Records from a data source
+===+

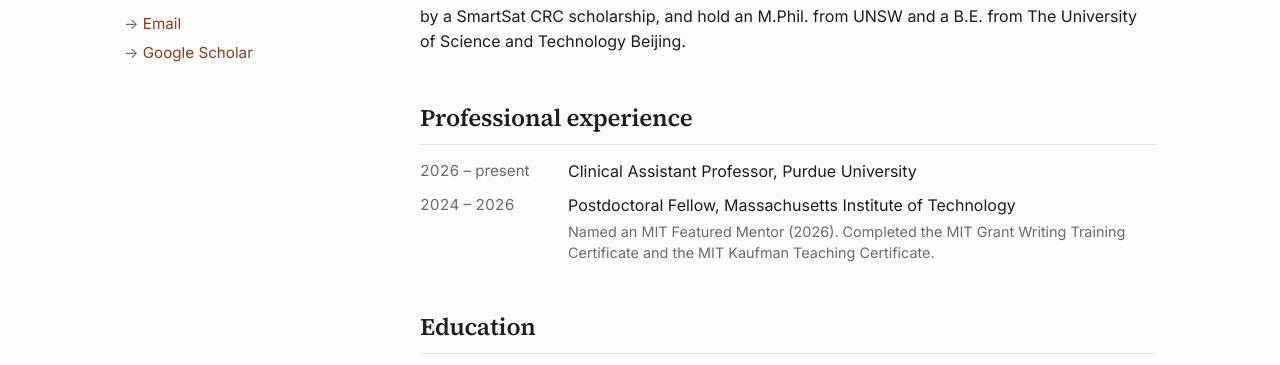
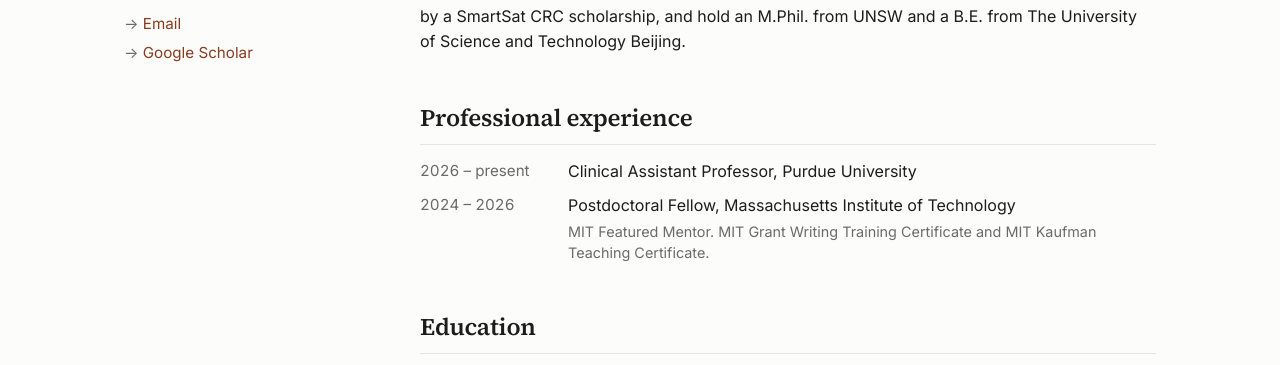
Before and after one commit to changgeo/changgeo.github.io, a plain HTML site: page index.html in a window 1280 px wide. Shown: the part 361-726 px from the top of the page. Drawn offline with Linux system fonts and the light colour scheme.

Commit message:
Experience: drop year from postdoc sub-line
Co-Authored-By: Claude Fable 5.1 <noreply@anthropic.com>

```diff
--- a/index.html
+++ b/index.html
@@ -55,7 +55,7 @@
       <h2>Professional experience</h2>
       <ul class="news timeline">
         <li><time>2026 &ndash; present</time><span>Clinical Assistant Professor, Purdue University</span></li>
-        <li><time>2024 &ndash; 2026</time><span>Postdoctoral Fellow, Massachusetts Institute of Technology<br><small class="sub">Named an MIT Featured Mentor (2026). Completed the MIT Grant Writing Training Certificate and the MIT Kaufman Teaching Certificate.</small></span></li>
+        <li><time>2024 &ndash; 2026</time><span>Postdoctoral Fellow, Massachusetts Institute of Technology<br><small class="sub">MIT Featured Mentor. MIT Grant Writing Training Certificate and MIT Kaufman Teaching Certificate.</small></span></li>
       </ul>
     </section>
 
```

+===+

What is needed:
Word for word, give the entries above again, with no images included.

Task response:
Before and after one commit to changgeo/changgeo.github.io, a plain HTML site: page index.html in a window 1280 px wide. Shown: the part 361-726 px from the top of the page. Drawn offline with Linux system fonts and the light colour scheme.

Commit message:
Experience: drop year from postdoc sub-line
Co-Authored-By: Claude Fable 5.1 <noreply@anthropic.com>

```diff
--- a/index.html
+++ b/index.html
@@ -55,7 +55,7 @@
       <h2>Professional experience</h2>
       <ul class="news timeline">
         <li><time>2026 &ndash; present</time><span>Clinical Assistant Professor, Purdue University</span></li>
-        <li><time>2024 &ndash; 2026</time><span>Postdoctoral Fellow, Massachusetts Institute of Technology<br><small class="sub">Named an MIT Featured Mentor (2026). Completed the MIT Grant Writing Training Certificate and the MIT Kaufman Teaching Certificate.</small></span></li>
+        <li><time>2024 &ndash; 2026</time><span>Postdoctoral Fellow, Massachusetts Institute of Technology<br><small class="sub">MIT Featured Mentor. MIT Grant Writing Training Certificate and MIT Kaufman Teaching Certificate.</small></span></li>
       </ul>
     </section>
 
```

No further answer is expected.